The Atlanta Falcons’ front office and fan base have already begun looking ahead to 2020. Despite almost certainly securing a top 10, potentially top five, draft pick, Thomas Dimitroff and company have a disconcerting offseason ahead. To effectively and efficiently rectify what was once a Super Bowl contender, the front office must cut bait on some of their aging stars as well as “role players.”

Presently, the Falcons will enter 2020 with approximately $1 million in cap space. This number is in anticipation of a 2020 NFL salary cap of $200 million, while also accounting for $6.8 million the team will roll over from 2019. Atlanta’s current 2020 roster has 41 players signed, but it can be presumed that eight players will be added via the draft. That draft class will cost between $9-11 million, which already puts the team in bad standing with the cap before even getting to the final 53-man roster. Therefore, cap casualties will occur, and dead cap will have to be absorbed. The team will make unforeseen cuts, trades, or extensions before the 2020 roster is finalized. Putting aside the possibility of extensions and trades, I will present probable scenarios for cutting players.

All statistics are referenced from Spotrac and represent 2020 figures

(OT) Ty Sambrailo: $5.75M cap hit – $2M dead cap = $3.75M in savings

Sambrailo is more than likely getting cut due to his low cap hit and the team’s investment in Kaleb McGary. The Falcons must cut off all the fat, and the depth behind Sambrailo is sufficient if the team decides to split with him. Assuming a pre-June 1st cut date, the savings are just under $4 million.

(TE) Luke Stocker: $3.35M cap hit – $750K dead cap = $2.6M in savings

Stocker has proven to be less than reliable in both the passing and rushing game. If his disappointing performance is not enough motivation for the front office to move on, his 2020 dead cap figure is minimal and should more than guarantee his departure. On top of that, UDFA Jaeden Graham has proven to be more reliable than his higher-paid teammate.

(DL) Allen Bailey: $6M cap hit – $1.5M dead cap = $4.5M in savings
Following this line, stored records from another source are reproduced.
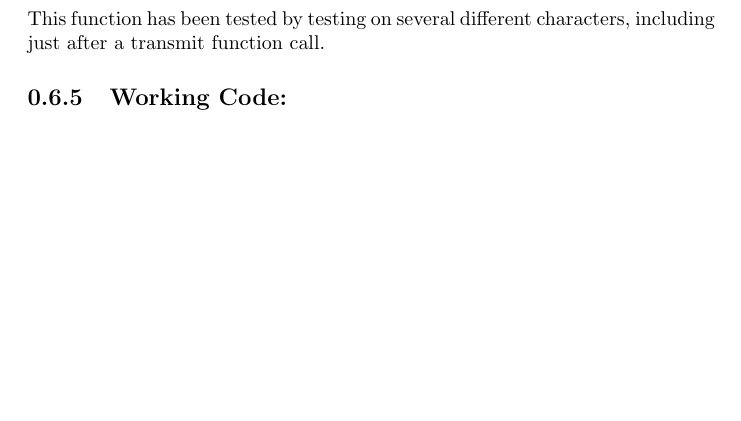
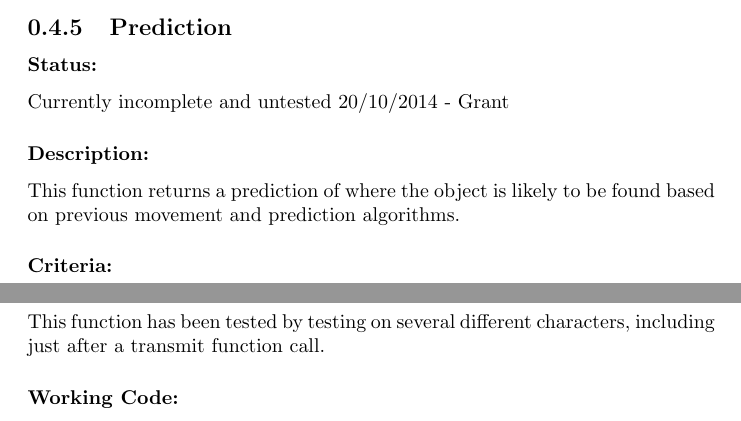
Before and after one commit to MTRX3700Dirac/Yavin4DefenceSystem, a LaTeX document (Testing/Testing Document.tex): part of page 26 of 48 before the commit and two parts of pages 20 and 26 of 48 after it, the two joined at a grey line, cut at the place of the change, the shorter picture padded with empty space. Compiled offline with pdfLaTeX; a LaTeX package or settings file that is missing is left out.

Commit message:
Some more documentation

```diff
--- a/Testing/Testing Document.tex
+++ b/Testing/Testing Document.tex
@@ -595,6 +595,15 @@ return result;
 }
 \end{lstlisting}
 
+\subsection{Prediction}
+\subsubsection{Status:}
+Currently incomplete and untested 20/10/2014 - Grant
+
+\subsubsection{Description:}
+This function returns a prediction of where the object is likely to be found based on previous movement and prediction algorithms.
+
+\subsubsection{Criteria:}
+
 \newpage
 \section{Circular Buffers}
 \subsection{Push Macro:}
@@ -782,7 +791,7 @@ This function transmits a single character over serial
 \subsection{Criteria:}
 This function has been tested by testing on several different characters,  including just after a transmit function call.
 
-\subsection{Working Code:}
+\subsubsection{Working Code:}
 \begin{lstlisting}
 void transChar(char c)
 {
```
Also changed, not shown: Code/Tracking.c (+12 -0 lines), Testing/Testing Document.pdf, 2 other files.
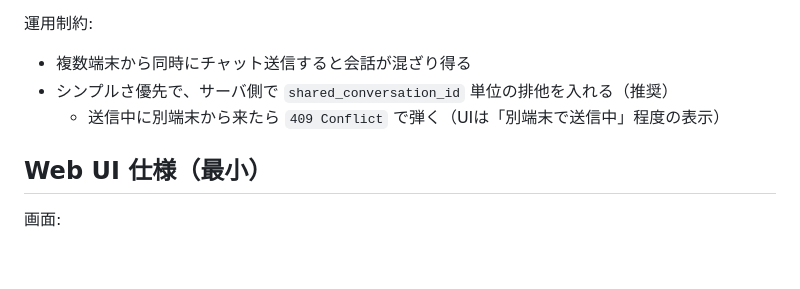
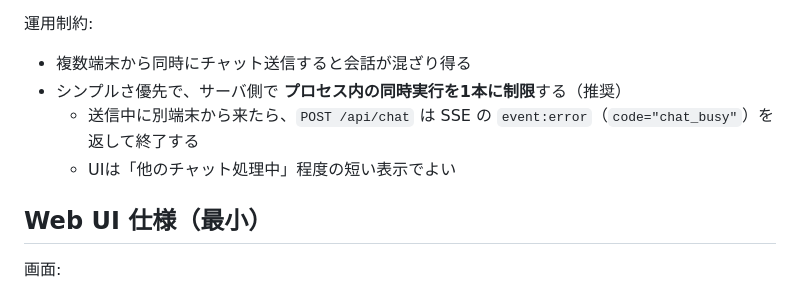
Before and after one commit to hirona98/CocoroGhost, a Markdown page: docs/13_WebブラウザUI.md, the part around the change. Drawn GitHub-style; blank space fills up the shorter version.

```diff
--- a/docs/13_WebブラウザUI.md
+++ b/docs/13_WebブラウザUI.md
@@ -71,8 +71,9 @@
 運用制約:
 
 - 複数端末から同時にチャット送信すると会話が混ざり得る
-- シンプルさ優先で、サーバ側で `shared_conversation_id` 単位の排他を入れる（推奨）
-  - 送信中に別端末から来たら `409 Conflict` で弾く（UIは「別端末で送信中」程度の表示）
+- シンプルさ優先で、サーバ側で **プロセス内の同時実行を1本に制限**する（推奨）
+  - 送信中に別端末から来たら、`POST /api/chat` は SSE の `event:error`（`code="chat_busy"`）を返して終了する
+  - UIは「他のチャット処理中」程度の短い表示でよい
 
 ## Web UI 仕様（最小）
 
```
Also changed, not shown: docs/07_API.md (+1 -0 lines), docs/14_WebUI_HTTPS_実装設計.md (+2 -3 lines).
Unlike the previous two candidates for cuts, Bailey has proven to be consistently productive in an underachieving defense. Though his play may cause Dimitroff to hesitate, I believe the potential savings are too valuable for the front office not to cut.

(QB) Matt Schaub: $2.375M cap hit – $375K dead cap = $2M in savings

Schaub has been one of the most reliable backup QBs in the NFL. Though competing every week, even without a starting QB, is expected, most teams are dramatically less effective offensively with backup QBs. Carrying veteran backups is common among NFL teams. Schaub would prove valuable if the team is in striking distance of the playoffs this time next year, but assuming Atlanta doesn’t complete a full 180, next season will be similar to this. With those expectations, saving $2 million is useful.

(FS) Ricardo Allen: $7.375M cap hit – $4.25M dead cap = $5.25M savings

Allen’s contract might be too expensive to move off of, but his play this season has deployed a convincing argument in why he should be let go. The team will more than likely not move off Allen, but giving Damontae Kazee starting reps could prove fruitful. Gaining positive safety play at a discounted price isn’t likely but possible.

(LG) James Carpenter: $5.2M cap hit – $4.125M dead cap = 3.1 M savings (post-June 1st cut)

James Carpenter has been one of the biggest disappointments in 2019. His frequent injuries and poor play are huge factors in the consideration of his future, and the scariest part about it: Carpenter is due to make even more money over the next three seasons. The Falcons won’t save a lot of cash next year by letting him go, but by making him a post-June 1st cut, they will save over $3 million and won’t have to worry about it much in the future. This seems like the obvious choice given his abysmal play.

(RB) Devonta Freeman: $9.5M cap hit – $6M dead cap = $6.5M savings (post-June 1st cut)

Devonta Freeman is a cornerstone player for the Falcons. However, his production doesn’t correlate to his hefty contract. With a stable of young and hungry running backs behind him, Freeman would generate 6.5 million in savings if cut after June 1st. Dirk Koetter’s offense isn’t doing him any favors, and the offensive line isn’t much better, but this seems like a necessary move – even if the Falcons held off on trading him at the deadline.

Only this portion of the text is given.